_THE RECORDS_:
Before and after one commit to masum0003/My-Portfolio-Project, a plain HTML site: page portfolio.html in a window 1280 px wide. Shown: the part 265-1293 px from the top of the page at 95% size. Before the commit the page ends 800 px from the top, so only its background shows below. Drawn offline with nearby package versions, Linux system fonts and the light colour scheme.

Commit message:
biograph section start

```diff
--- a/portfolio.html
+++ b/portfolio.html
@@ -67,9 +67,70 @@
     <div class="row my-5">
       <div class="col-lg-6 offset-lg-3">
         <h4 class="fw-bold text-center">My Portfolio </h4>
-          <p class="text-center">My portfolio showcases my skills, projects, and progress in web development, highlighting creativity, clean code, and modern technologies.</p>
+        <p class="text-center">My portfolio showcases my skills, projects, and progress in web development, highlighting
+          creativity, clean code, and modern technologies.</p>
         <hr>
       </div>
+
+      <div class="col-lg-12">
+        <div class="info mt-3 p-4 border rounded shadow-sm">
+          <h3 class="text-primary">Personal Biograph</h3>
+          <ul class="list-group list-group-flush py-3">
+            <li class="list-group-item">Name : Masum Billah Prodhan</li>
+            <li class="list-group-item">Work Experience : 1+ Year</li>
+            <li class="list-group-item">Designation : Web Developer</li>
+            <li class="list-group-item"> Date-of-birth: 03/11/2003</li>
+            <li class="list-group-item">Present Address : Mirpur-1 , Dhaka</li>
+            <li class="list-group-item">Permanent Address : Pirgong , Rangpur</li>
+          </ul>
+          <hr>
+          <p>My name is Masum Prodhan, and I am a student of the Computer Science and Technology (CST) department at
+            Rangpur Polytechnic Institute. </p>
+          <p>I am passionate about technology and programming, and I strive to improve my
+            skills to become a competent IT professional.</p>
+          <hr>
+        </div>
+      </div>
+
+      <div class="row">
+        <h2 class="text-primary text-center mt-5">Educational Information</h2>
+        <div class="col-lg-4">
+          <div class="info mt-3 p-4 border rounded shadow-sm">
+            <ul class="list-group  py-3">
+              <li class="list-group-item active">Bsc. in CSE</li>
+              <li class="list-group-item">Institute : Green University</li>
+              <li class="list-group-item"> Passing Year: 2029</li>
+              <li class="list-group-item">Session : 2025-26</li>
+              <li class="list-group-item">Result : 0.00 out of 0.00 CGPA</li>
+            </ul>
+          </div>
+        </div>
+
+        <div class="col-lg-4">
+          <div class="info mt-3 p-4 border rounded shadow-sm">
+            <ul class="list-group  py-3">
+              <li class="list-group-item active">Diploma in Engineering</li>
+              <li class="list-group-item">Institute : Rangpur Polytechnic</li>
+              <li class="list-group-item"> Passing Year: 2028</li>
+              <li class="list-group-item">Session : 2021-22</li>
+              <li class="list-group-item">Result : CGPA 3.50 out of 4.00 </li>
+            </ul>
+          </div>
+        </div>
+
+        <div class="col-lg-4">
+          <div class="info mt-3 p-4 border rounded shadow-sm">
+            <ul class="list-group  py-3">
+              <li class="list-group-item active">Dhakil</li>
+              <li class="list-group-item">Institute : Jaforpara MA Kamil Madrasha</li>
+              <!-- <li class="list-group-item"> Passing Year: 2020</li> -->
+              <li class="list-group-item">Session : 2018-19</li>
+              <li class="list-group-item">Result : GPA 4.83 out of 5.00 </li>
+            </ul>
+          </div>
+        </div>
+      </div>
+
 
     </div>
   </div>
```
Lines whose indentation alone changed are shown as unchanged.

_TASK_: Repeat the data precisely, reproducing every entry.

_TASK RESULT_:
Before and after one commit to masum0003/My-Portfolio-Project, a plain HTML site: page portfolio.html in a window 1280 px wide. Shown: the part 265-1293 px from the top of the page at 95% size. Before the commit the page ends 800 px from the top, so only its background shows below. Drawn offline with nearby package versions, Linux system fonts and the light colour scheme.

Commit message:
biograph section start

```diff
--- a/portfolio.html
+++ b/portfolio.html
@@ -67,9 +67,70 @@
     <div class="row my-5">
       <div class="col-lg-6 offset-lg-3">
         <h4 class="fw-bold text-center">My Portfolio </h4>
-          <p class="text-center">My portfolio showcases my skills, projects, and progress in web development, highlighting creativity, clean code, and modern technologies.</p>
+        <p class="text-center">My portfolio showcases my skills, projects, and progress in web development, highlighting
+          creativity, clean code, and modern technologies.</p>
         <hr>
       </div>
+
+      <div class="col-lg-12">
+        <div class="info mt-3 p-4 border rounded shadow-sm">
+          <h3 class="text-primary">Personal Biograph</h3>
+          <ul class="list-group list-group-flush py-3">
+            <li class="list-group-item">Name : Masum Billah Prodhan</li>
+            <li class="list-group-item">Work Experience : 1+ Year</li>
+            <li class="list-group-item">Designation : Web Developer</li>
+            <li class="list-group-item"> Date-of-birth: 03/11/2003</li>
+            <li class="list-group-item">Present Address : Mirpur-1 , Dhaka</li>
+            <li class="list-group-item">Permanent Address : Pirgong , Rangpur</li>
+          </ul>
+          <hr>
+          <p>My name is Masum Prodhan, and I am a student of the Computer Science and Technology (CST) department at
+            Rangpur Polytechnic Institute. </p>
+          <p>I am passionate about technology and programming, and I strive to improve my
+            skills to become a competent IT professional.</p>
+          <hr>
+        </div>
+      </div>
+
+      <div class="row">
+        <h2 class="text-primary text-center mt-5">Educational Information</h2>
+        <div class="col-lg-4">
+          <div class="info mt-3 p-4 border rounded shadow-sm">
+            <ul class="list-group  py-3">
+              <li class="list-group-item active">Bsc. in CSE</li>
+              <li class="list-group-item">Institute : Green University</li>
+              <li class="list-group-item"> Passing Year: 2029</li>
+              <li class="list-group-item">Session : 2025-26</li>
+              <li class="list-group-item">Result : 0.00 out of 0.00 CGPA</li>
+            </ul>
+          </div>
+        </div>
+
+        <div class="col-lg-4">
+          <div class="info mt-3 p-4 border rounded shadow-sm">
+            <ul class="list-group  py-3">
+              <li class="list-group-item active">Diploma in Engineering</li>
+              <li class="list-group-item">Institute : Rangpur Polytechnic</li>
+              <li class="list-group-item"> Passing Year: 2028</li>
+              <li class="list-group-item">Session : 2021-22</li>
+              <li class="list-group-item">Result : CGPA 3.50 out of 4.00 </li>
+            </ul>
+          </div>
+        </div>
+
+        <div class="col-lg-4">
+          <div class="info mt-3 p-4 border rounded shadow-sm">
+            <ul class="list-group  py-3">
+              <li class="list-group-item active">Dhakil</li>
+              <li class="list-group-item">Institute : Jaforpara MA Kamil Madrasha</li>
+              <!-- <li class="list-group-item"> Passing Year: 2020</li> -->
+              <li class="list-group-item">Session : 2018-19</li>
+              <li class="list-group-item">Result : GPA 4.83 out of 5.00 </li>
+            </ul>
+          </div>
+        </div>
+      </div>
+
 
     </div>
   </div>
```
Lines whose indentation alone changed are shown as unchanged.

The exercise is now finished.